Last week, the Bennett College for women community came together to provide information on sexual assault awareness. We were aligned with the many who recognize the month of April as sexual assault awareness month. Indeed, president Barack Obama issued a proclamation on April 8 marking the month and making important comments on issues that are raised when we look at sexual assault.
Women who are 18-24 are especially at risk for sexual assault. According to the president's proclamation, more than 10 percent of high school students, and more than 13 percent of college students are victims of sexual assault. This comes from reported data – many do not report their attacks to the police.

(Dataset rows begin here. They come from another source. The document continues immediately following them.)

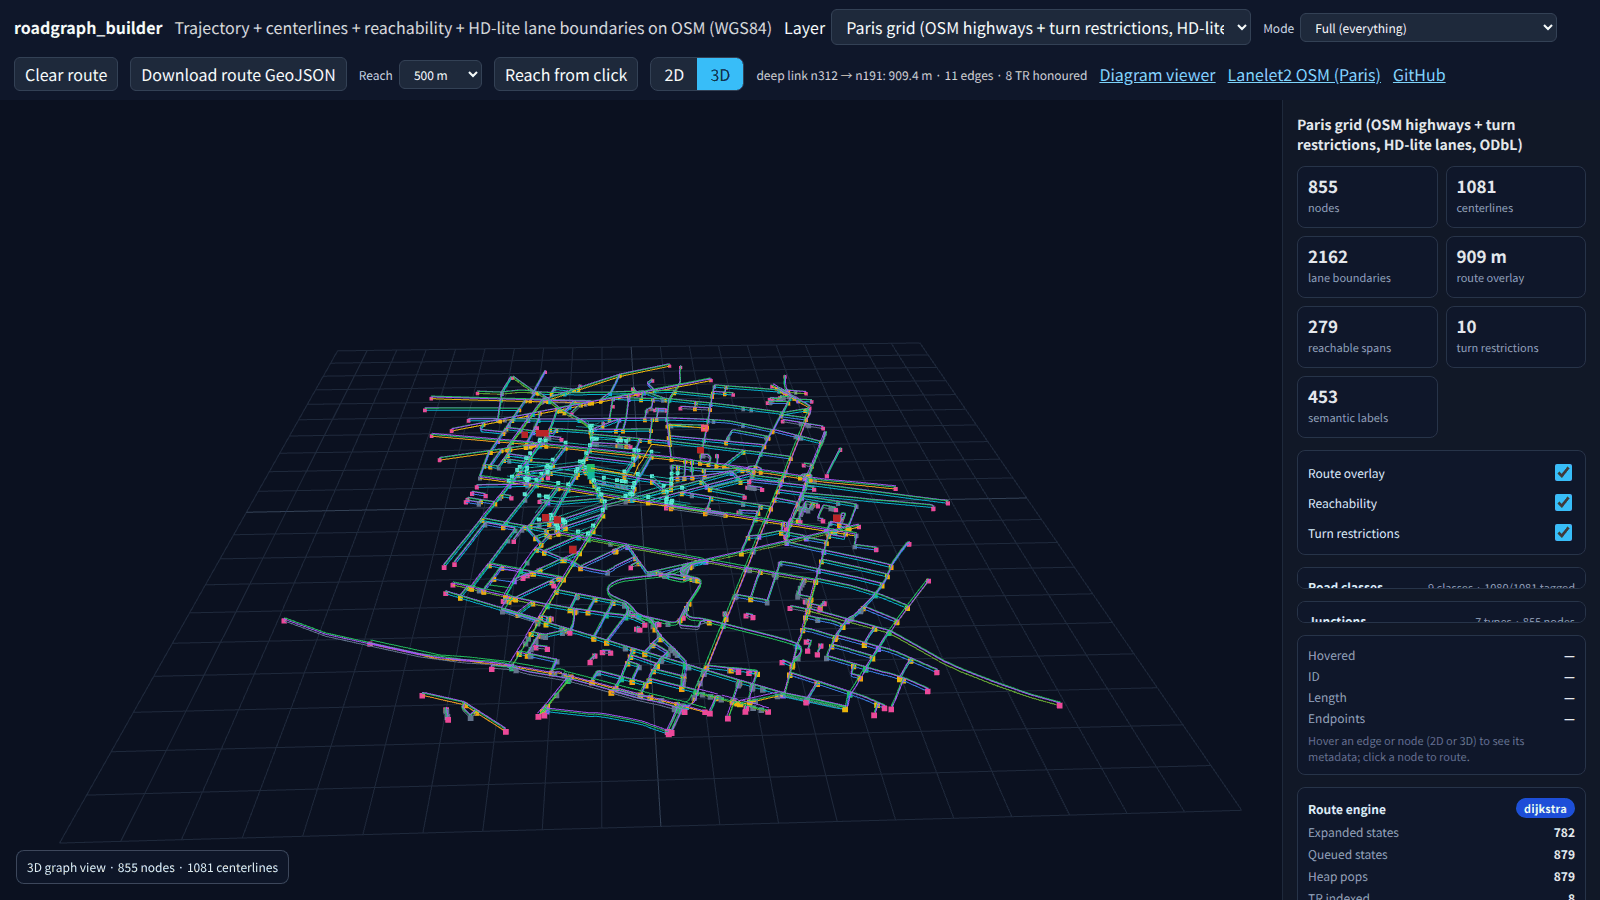
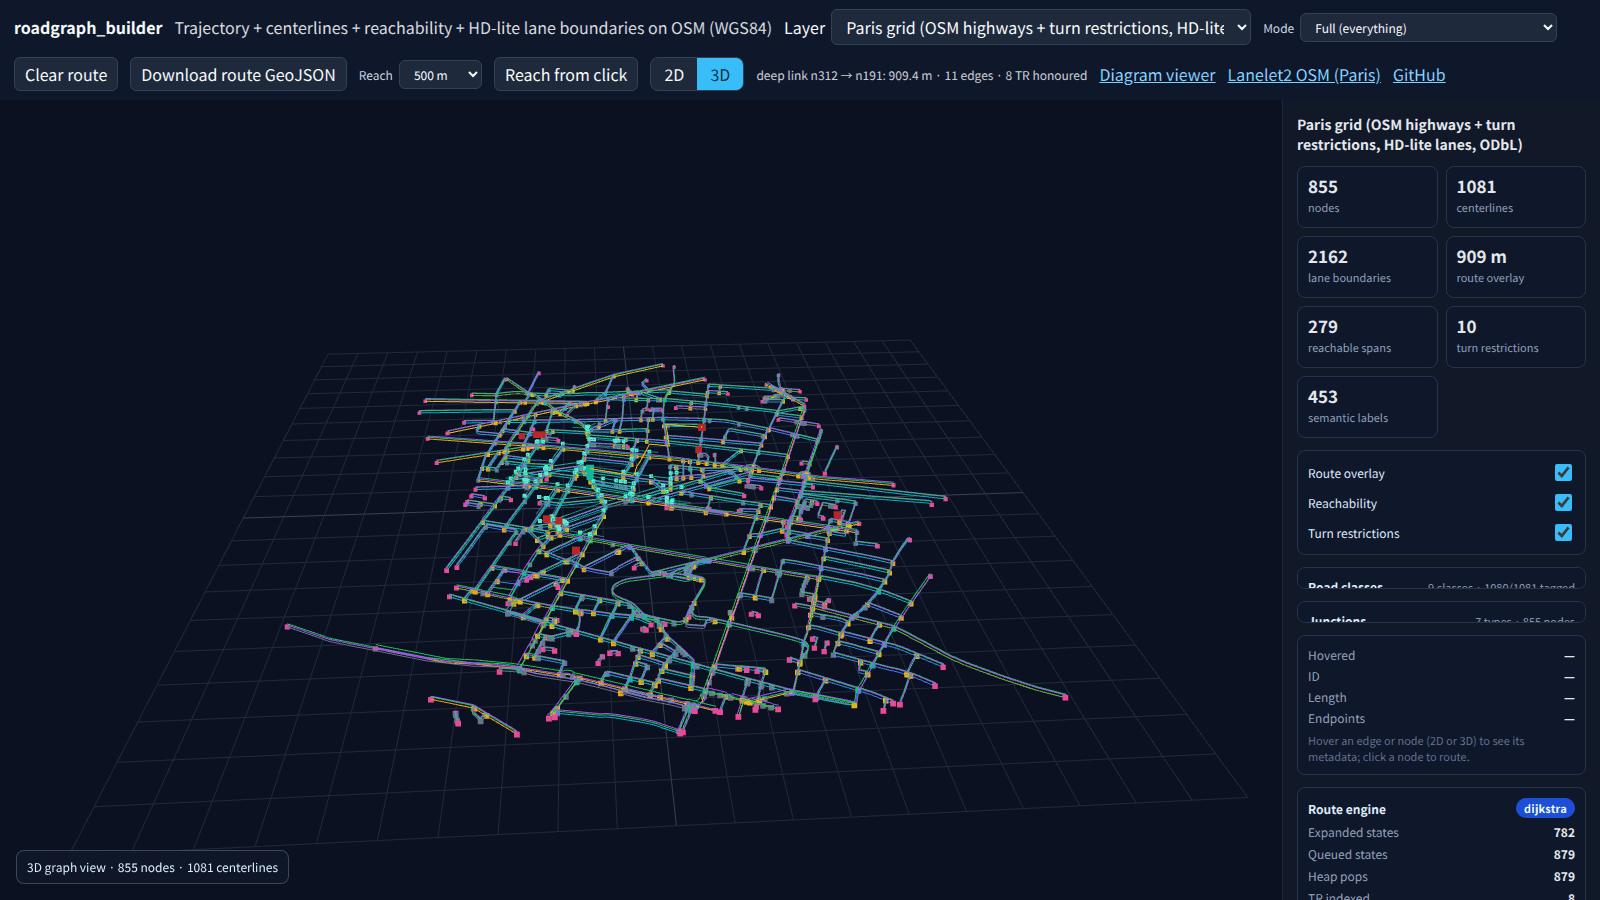
docs: surface Berlin Mitte SD overlays in the README tier table
The SD-tier row of the "From SD to HD" table only mentioned Paris.
Now that Berlin Mitte ships the same TR + route + reachable overlays
(prev commit), the table line was understating what the viewer
actually carries. Updated the row to call out Paris `n312 → n191`
(909 m / 11 edges / 8 TR honoured) alongside Berlin
`n32 → n327` (2 659 m / 48 edges / 17 mapped OSM restrictions).

Hero PNG + animated GIF regenerated so the committed previews stay in
sync with the latest dataset state. No code changes.

Changed region(s): [[0.1562, 0.4044, 0.6875, 0.84]]

diff --git a/README.md b/README.md
@@ -23,7 +23,7 @@ The toolbar's **Mode** select walks through the pipeline tiers on any committed 
 | Tier | What is drawn | What proves it |
 | --- | --- | --- |
 | **Basic** | Centerlines coloured by OSM `highway` class (motorway → red through residential → cyan) + graph nodes coloured by junction type (T / Y / crossroads / X / complex / through-or-corner / dead-end) | `build-osm-graph` + `pipeline.junction_topology` — bare SD graph, topology-honest, 855 nodes / 1 081 centerlines for the Paris bbox. |
-| **SD** | + directed-state **route** (JS Dijkstra honouring OSM `no_*` / `only_*`) + **turn restriction** markers | The committed `n312 → n191` route is **909 m** with restrictions vs **878 m** without — 31 m detour, 11 edges, 8 TR honoured, matching the CLI. |
+| **SD** | + directed-state **route** (JS Dijkstra honouring OSM `no_*` / `only_*`) + **turn restriction** markers | Paris `n312 → n191` is **909 m / 11 edges / 8 TR honoured** (the unrestricted shortest path is 878 m, a 31 m detour). Berlin Mitte `n32 → n327` ships the same way: **2 659 m / 48 edges**, 17 mapped OSM restrictions. Both use the same JS Dijkstra the CLI's `route` falls back to. |
 | **HD** | + HD-lite **lane boundaries** (green / purple dashes from `enrich --lane-width-m 3.5`) + synthetic **traffic lights / stop lines / crosswalks / speed limits** + 500 m **reachability** spans | 2 162 lane boundaries, 9 regulatory markers, 279 reachable edges / 96 reachable nodes in the committed Paris sample — same overlays `apply-camera` and `reachable` produce from the CLI. |
 | **Full** | Everything above | Default when the viewer opens; click **Reach from click** to pick any node and recompute reachability live in the browser. |
 | **Lanelet2** | Downloadable per-lane OSM XML for Autoware tooling | [`docs/assets/map_paris_grid.lanelet.osm`](docs/assets/map_paris_grid.lanelet.osm) — 1 081 `type=lanelet` relations with left/right boundary ways, emitted by `export_lanelet2_per_lane()` after `infer_lane_counts`. HD-lite envelopes, not survey-grade. |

Every two minutes in the United States, someone is sexually assaulted. Yet, these are crimes we do not take seriously enough. In an effort to understand "both sides" of the story, too often the young men who sexually assault women are excused as immature and unknowing. Why would we ruin the life of a promising young man, I was once asked, because he simply made a "mistake"?
The answer is that there is a young woman living with the mistake, living with the scarring that comes from a sexual assault. She is too often pressured by friends and colleagues to view her assault as a misunderstanding, too often asked to think of her own culpability.
Yet, President Obama has made it clear that there must be compassion in dealing with victims. In his proclamation, he says, "Victims need an array of services to heal from the trauma of sexual assault, including crisis intervention, 24-hour sexual assault hotlines, medical and criminal justice accompaniment, advocacy, and counseling."
The federal government has helped stem the tide of sexual assault by providing the essential services the president mentions in his proclamation. The Violence Against Women Act of 2005 authorized the Sexual Assault Services Program, which represents the first federal funding for sexual assault services. Additionally, the Crime Victims Fund, authorized in 1984, provides money for services to the victims of sexual assault.
Still, it is amazing that sexual assault is treated differently than other kinds of assault, that the word "sexual" in front of the description of a vicious crime often makes it more understandable, even acceptable.
While the analogy is not perfect, our willingness to accept the assault of women by men is much like the public discussion of the alleged assault of Chris Brown on Rihanna. Did she provoke it? Did she deserve it? Don't even surf the Internet to plug into this drama. Many a young woman will tell you the story, from her perspective, of why young Chris Brown should not be incarcerated.
Then look at the photos of the bruised and battered Rihanna and wonder what young women think is acceptable!
According to President Obama's proclamation, 18 percent of women have been raped at least once in their lifetime.
That is nearly one in five women, and that is only the women who have reported their assaults. The racial breakdown on data is not clear, but it is likely that Black women are more likely than others to be victims of sexual assault.
Because of our complex relationships with law enforcement, too many Black women may choose not to report their assaults, yet our entire community suffers from the pain that women feel when they are assaulted. We collectively swallow the pain, the anger, and the scarring that comes from these sexual assaults.
The African American community must be as serious about assaults against women as we are about police brutality. These assaults are not lesser because they happen in our community. Indeed, they may be greater because they hit us where we live – in the lives of the women that are the very backbone of our community. There is a pain that has been infused into the fabric of African American life; the pain is partly an historical pain, but is also the very present pain of the pervasive violation of our sprits.
The beloved former Essence editor Susan Taylor says, "Hurt people hurt people." Can we really afford to have one in five African American women carry the burden of sexual assault into our community and into our worlds? In her pain, who does the assaulted woman hurt? What can we do to support her?
Even as President Obama has lifted April up for sexual assault awareness, so must we be mindful of the effects of these crimes, mostly against women (men are also sexually assaulted). I am appreciative of the presidential proclamation and hope our nation is equal to the challenge of making sexual violence so phenomenally unacceptable that we take aggressive action against it.
Julianne Malveaux is president of Bennett College for Women. She can be reached at firstname.lastname@example.org.